Millennials (ages 22 to 31) are now the single largest generation in the U.S. workforce, according to the U.S. Bureau of Labor Statistics. While hiring managers might be happy about the infusion of new energy and ideas, security staffs may not feel the same way.
Millennial employees are more likely than their older colleagues to behave in ways that put corporate data at risk, according to a new report by Absolute Software.
Sixty-four percent of millennials use employer-owned devices for personal use, for example, as opposed to 37 percent of baby boomers. In addition, 35 percent of millennials modify their default settings, compared to just 8 percent of baby boomers.
Respondents seemed to recognize such activities create risk, the survey found. When asked, 27 percent of millennials admitted accessing "not safe for work" content such as public WiFi, personal email and social media sites on devices used for work, versus only 5 percent of baby boomers. And 25 percent of millennials said they believe they compromise IT security, compared with 5 percent of their boomer counterparts.
Other surveys have yielded similar results. For example, a study by Aruba Networks found six in 10 of millennial workers regularly share their work and personal devices with others, and 22 percent said they have no security measures in place for their devices so they can share them more easily.
Millennial attitudes toward workplace security differ from their older colleagues because millennials are digital natives who practically grew up online, said Stephen Midgley, Absolute Software's VP of Marketing.
Security Policies Need Teeth
The big takeaway for IT security teams is the need for more flexible security policies, Midgley added.
"Because millennials grew up in a connected world, their expectations are different than those of previous generations. As millennials move into the workforce and up the corporate ladder, organizations need to be more adaptive with security policies," he said. "Gone are the days of having one generic policy for all employees. More progressive organizations are looking at having policies that allow certain flexibility in how employees use technology but also provide guidelines around clear ramifications."
Ramifications are important, Midgley said, given two other statistics from the report: Half of respondents said security was not their responsibility, and 30 percent said there should be no penalty for losing company data.
"If I was the head of IT, those data points would scare the heck out of me," he said. "IT is often accountable for data security yet not directly responsible for devices that contain company data."
Ramifications for risky security behavior are usually based on an industry's regulatory environment and an individual company's culture, Midgley said, adding that some of Absolute Software's customers charge the cost of stolen or lost devices back to department heads or even individual employees.
"That's a quick way to send a message to your staff," he said.
Absolute Software suggests a three-pronged approach to mitigating workplace security risks, including creating and implementing policies designed to address different types of employee behavior, providing employee education on security best practices, and using technology that offers a layered approach to data security with elements such as encryption, anti-malware and remote endpoint security capabilities.
Not surprisingly given the nature of Absolute Software's product lineup, Midgley said the most important feature for endpoint security technology is the ability for IT to maintain control over devices.

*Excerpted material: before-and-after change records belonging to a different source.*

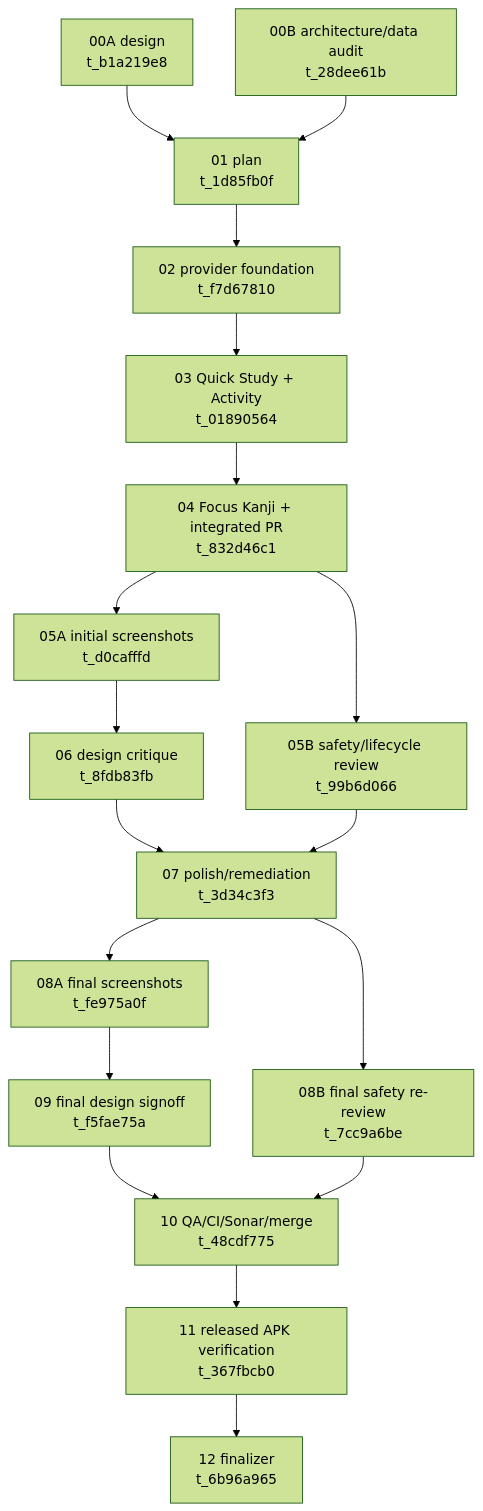
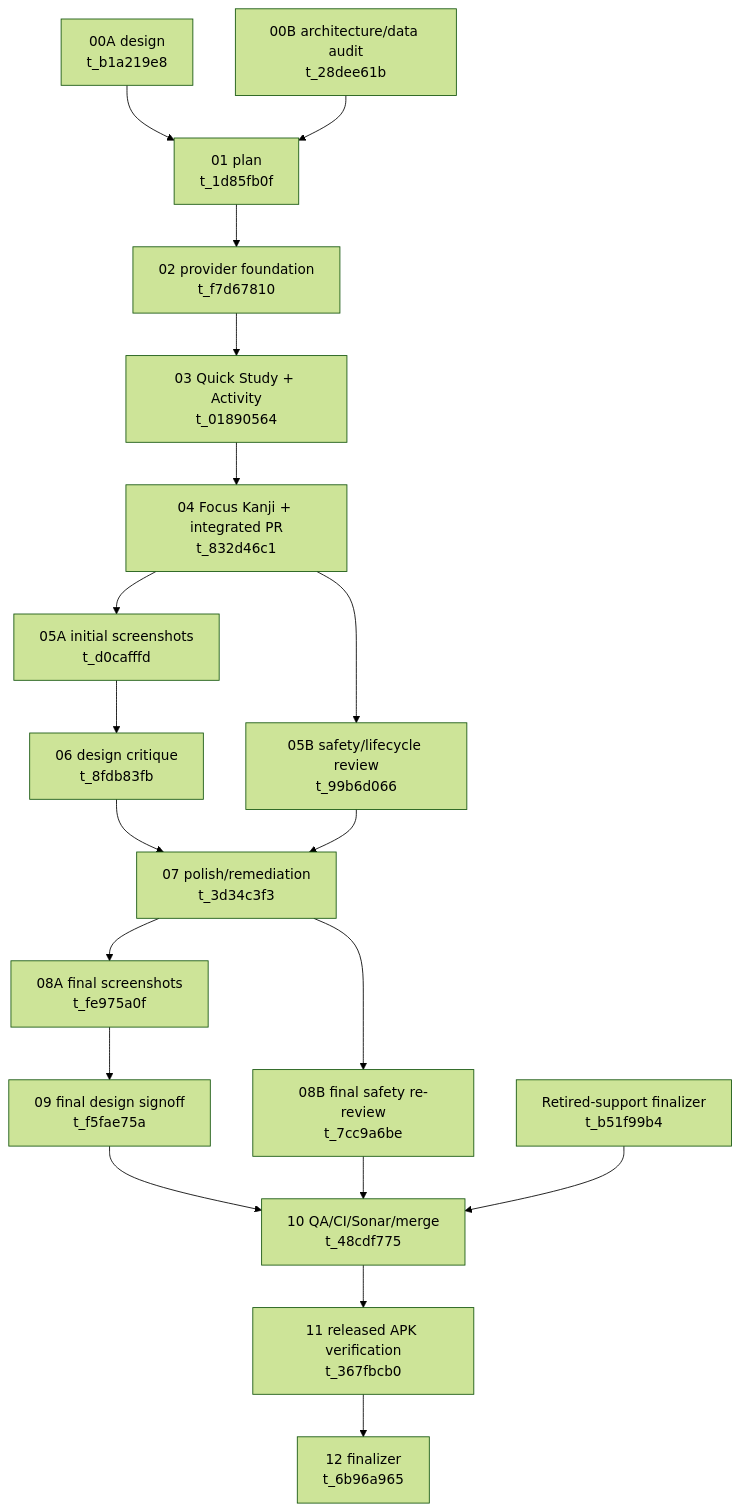
The diagram in docs/plans/2026-07-18-multi-widget-family.md (bee-san/kanji_anki), drawn with Mermaid (forest theme) before and after one commit. The commit also changed other lines of this file, not shown here.

Commit message:
docs(widget): gate retired-item eligibility

````diff
--- a/docs/plans/2026-07-18-multi-widget-family.md
+++ b/docs/plans/2026-07-18-multi-widget-family.md
@@ -630,20 +638,21 @@
 ```mermaid
 flowchart TD
     D["00A design<br/>t_b1a219e8"] --> P["01 plan<br/>t_1d85fb0f"]
     A["00B architecture/data audit<br/>t_28dee61b"] --> P
     P --> F["02 provider foundation<br/>t_f7d67810"]
     F --> QA["03 Quick Study + Activity<br/>t_01890564"]
     QA --> K["04 Focus Kanji + integrated PR<br/>t_832d46c1"]
     K --> S1["05A initial screenshots<br/>t_d0cafffd"]
     K --> R1["05B safety/lifecycle review<br/>t_99b6d066"]
     S1 --> DC["06 design critique<br/>t_8fdb83fb"]
     DC --> POL["07 polish/remediation<br/>t_3d34c3f3"]
     R1 --> POL
     POL --> S2["08A final screenshots<br/>t_fe975a0f"]
     POL --> R2["08B final safety re-review<br/>t_7cc9a6be"]
     S2 --> DS["09 final design signoff<br/>t_f5fae75a"]
     DS --> MERGE["10 QA/CI/Sonar/merge<br/>t_48cdf775"]
     R2 --> MERGE
+    RET["Retired-support finalizer<br/>t_b51f99b4"] --> MERGE
     MERGE --> APK["11 released APK verification<br/>t_367fbcb0"]
     APK --> FIN["12 finalizer<br/>t_6b96a965"]
 ```
````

"With mobile workforces that are telecommuting and sometimes traveling around the world, IT needs solutions that ensure constant connection to that device and the data on it," he said. "Though every device should have encryption, there is no way of verifying it is properly installed and properly activated. IT needs a digital tether that allows it to take action if it believes a device poses a risk to the organization's security."
Ann All is the editor of Enterprise Apps Today and eSecurity Planet. She has covered business and technology for more than a decade, writing about everything from business intelligence to virtualization.